The world agrees that one of the most despicable events in human history was the holocaust. Hitler’s Nazi party systematically murdered approximately 11 million innocent people, whose shocking numbers include 6 million Jews. To deny the holocaust is in itself a crime, yet many still do, and with this in mind I myself visited Auschwitz.
There are few words to accurately describe how I felt as I walked around the camp. Despite the vast number of visitors, an overwhelming quiet and sadness shrouded the place, and the damp, bleak walls I know will never give up their painful secrets. It was a warm spring day in Poland, and yet I was cold, both my body and in my heart. To walk among the ghosts of 6 millions murdered innocents was simply heartbreaking, and it remains beyond my imagination to understand how so few minds can work together to inflict so much suffering on so many people. And for what? Simple! Misguided racist bigotry and ideological hatred!
It was a powerful and humbling experience to visit the extermination camps at Auschwitz, and more humbling still to know it was just one of thousands across Europe. But I would recommend going yourself.
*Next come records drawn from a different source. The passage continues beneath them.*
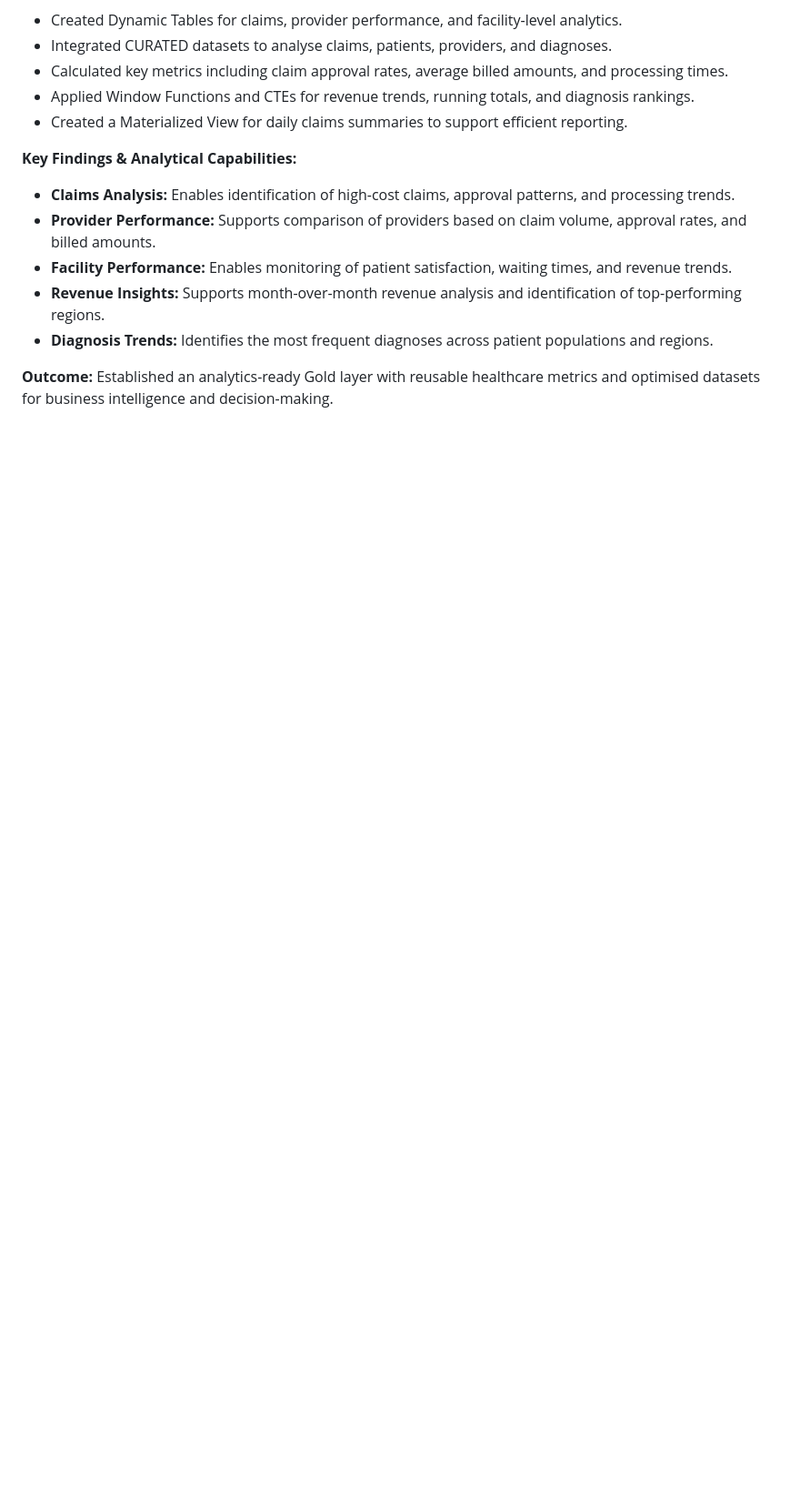
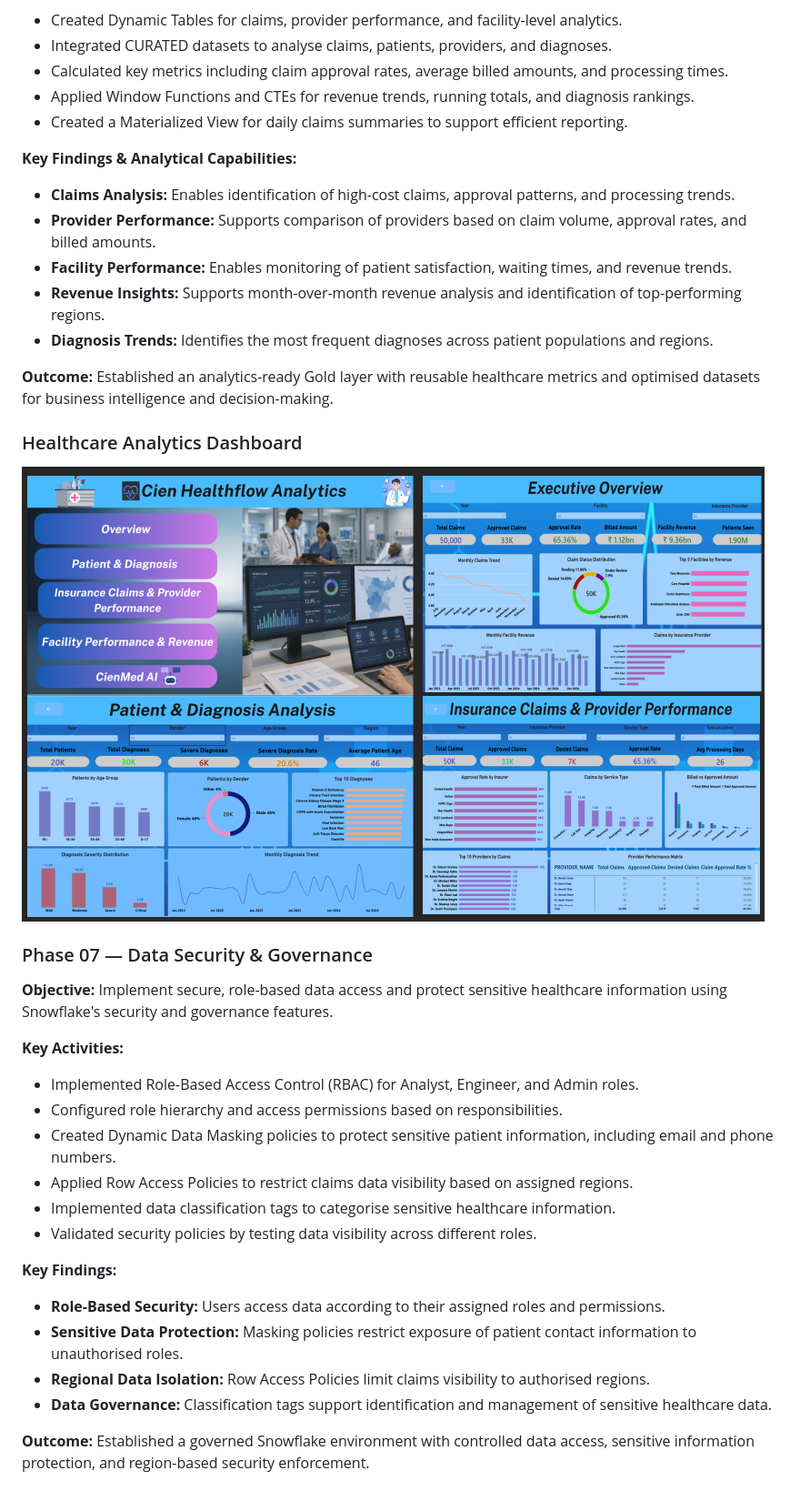
Before and after one commit to singhmanpreet1308/Cien-Healthflow-Analytics, a Markdown page: README.md, the part around the change. Shown at 91% size. Rendered like a GitHub page; pictures changed too: image/README/1794009548267.png (added); blank space fills up the shorter version.

Commit message:
Phase 7 added

```diff
--- a/README.md
+++ b/README.md
@@ -219,3 +219,30 @@ Key activities:
 - **Diagnosis Trends:** Identifies the most frequent diagnoses across patient populations and regions.
 
 **Outcome:** Established an analytics-ready Gold layer with reusable healthcare metrics and optimised datasets for business intelligence and decision-making.
+
+### Healthcare Analytics Dashboard
+
+![1794009548267](image/README/1794009548267.png)
+
+
+### Phase 07 — Data Security & Governance
+
+**Objective:** Implement secure, role-based data access and protect sensitive healthcare information using Snowflake's security and governance features.
+
+**Key Activities:**
+
+- Implemented Role-Based Access Control (RBAC) for Analyst, Engineer, and Admin roles.
+- Configured role hierarchy and access permissions based on responsibilities.
+- Created Dynamic Data Masking policies to protect sensitive patient information, including email and phone numbers.
+- Applied Row Access Policies to restrict claims data visibility based on assigned regions.
+- Implemented data classification tags to categorise sensitive healthcare information.
+- Validated security policies by testing data visibility across different roles.
+
+**Key Findings:**
+
+- **Role-Based Security:** Users access data according to their assigned roles and permissions.
+- **Sensitive Data Protection:** Masking policies restrict exposure of patient contact information to unauthorised roles.
+- **Regional Data Isolation:** Row Access Policies limit claims visibility to authorised regions.
+- **Data Governance:** Classification tags support identification and management of sensitive healthcare data.
+
+**Outcome:** Established a governed Snowflake environment with controlled data access, sensitive information protection, and region-based security enforcement.
```
Also changed, not shown: 5 other files.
It made me more aware of that most tragic and terrible period in history, and serves as a reminder that the victims should never, never be forgotten.
And lest we not forget this;
Homo sapiens are homo sapiens, no matter creed or color.
My simple words cannot do justice to the tragedy of Auschwitz, so I’ll let a few of my pictures complete the journey.
My painful visit inspired a short story, ‘The Death of Helena.’ If you’d like to read it, please click here.
All photos by the Nomad.